With the backing of local residents, Northumberland County Council is in the process of making a provisional Tree Preservation Order on the 8.5 hectare Goodie Patchy woodland. The area, on the south bank of the Tweed estuary in Berwick, provides a link between the communities of Tweedmouth and Spittal.
It is also the only major area of woodland in the estuary area. The patch is particularly popular with dog walkers. Ross Weddle, from the local residents association which has been campaigning to protect the site, said: “The St. Boisil’s Residents Association is really happy that the process is now underway to protect the trees and that the council has listened to the collective will of the community.”
After the provisional Tree Preservation Order is in place, there will be a statutory period of consultation with the local community to let local residents put forward their views about the proposal to introduce a Tree Preservation Order on the land.
Councillor Allan Hepple, cabinet member accountable for planning strategy at Northumberland County Council, said: “The woodland has dominated this part of the estuary for centuries and contains species of ash, sycamore, apple, plum and wild cherry.

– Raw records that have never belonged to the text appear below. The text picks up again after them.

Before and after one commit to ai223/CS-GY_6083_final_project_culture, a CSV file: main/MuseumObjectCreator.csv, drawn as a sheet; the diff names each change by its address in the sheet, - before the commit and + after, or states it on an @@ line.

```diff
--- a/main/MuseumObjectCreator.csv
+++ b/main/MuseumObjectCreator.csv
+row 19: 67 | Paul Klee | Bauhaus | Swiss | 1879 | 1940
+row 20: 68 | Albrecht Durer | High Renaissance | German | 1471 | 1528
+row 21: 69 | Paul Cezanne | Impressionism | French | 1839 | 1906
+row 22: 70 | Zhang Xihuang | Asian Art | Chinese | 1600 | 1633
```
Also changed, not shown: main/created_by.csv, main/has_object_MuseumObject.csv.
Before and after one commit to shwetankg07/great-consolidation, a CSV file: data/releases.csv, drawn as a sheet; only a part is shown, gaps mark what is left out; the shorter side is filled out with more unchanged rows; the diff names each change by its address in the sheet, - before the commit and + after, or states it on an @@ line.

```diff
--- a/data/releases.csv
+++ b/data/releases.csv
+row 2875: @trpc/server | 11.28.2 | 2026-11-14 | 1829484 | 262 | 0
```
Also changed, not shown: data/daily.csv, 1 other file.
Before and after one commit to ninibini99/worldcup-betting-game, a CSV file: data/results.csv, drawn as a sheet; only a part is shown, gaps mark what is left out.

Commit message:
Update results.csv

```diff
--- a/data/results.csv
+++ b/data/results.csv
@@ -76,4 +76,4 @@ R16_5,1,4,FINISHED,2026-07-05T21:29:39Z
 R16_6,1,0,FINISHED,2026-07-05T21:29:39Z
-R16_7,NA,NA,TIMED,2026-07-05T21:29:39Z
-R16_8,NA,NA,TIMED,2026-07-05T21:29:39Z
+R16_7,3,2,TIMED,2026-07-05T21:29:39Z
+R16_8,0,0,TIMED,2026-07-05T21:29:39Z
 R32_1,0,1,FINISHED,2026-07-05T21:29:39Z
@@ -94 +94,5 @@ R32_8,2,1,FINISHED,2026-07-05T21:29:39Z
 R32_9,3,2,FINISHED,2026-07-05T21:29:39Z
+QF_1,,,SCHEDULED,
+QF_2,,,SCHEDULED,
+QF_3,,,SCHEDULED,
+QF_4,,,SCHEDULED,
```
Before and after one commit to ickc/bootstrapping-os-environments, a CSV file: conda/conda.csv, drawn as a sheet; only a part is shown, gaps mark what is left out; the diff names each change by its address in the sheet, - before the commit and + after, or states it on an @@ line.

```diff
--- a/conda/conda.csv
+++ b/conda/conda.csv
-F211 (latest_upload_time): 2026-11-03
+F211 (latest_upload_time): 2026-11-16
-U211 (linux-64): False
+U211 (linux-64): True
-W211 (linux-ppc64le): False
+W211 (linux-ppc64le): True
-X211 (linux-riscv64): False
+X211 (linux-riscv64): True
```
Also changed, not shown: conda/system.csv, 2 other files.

“The introduction of a provisional order has the full backing of local residents in Tweedmouth and Spittal who have future plans to turn it into England’s most northerly community woodland.”
A Tree Preservation Order is made by a local planning authority to protect specific trees, groups of trees or woodlands in the interests of amenity.
An Order makes it an offence to cut down, top, lop, uproot or cause intentional damage or destruction of the trees protected by it without the local planning authority’s permission.
Concerns have been raised in the past about the potential for infringement on the woodland by developers. A Tree Preservation Order would make the possibility for encroachment impossible.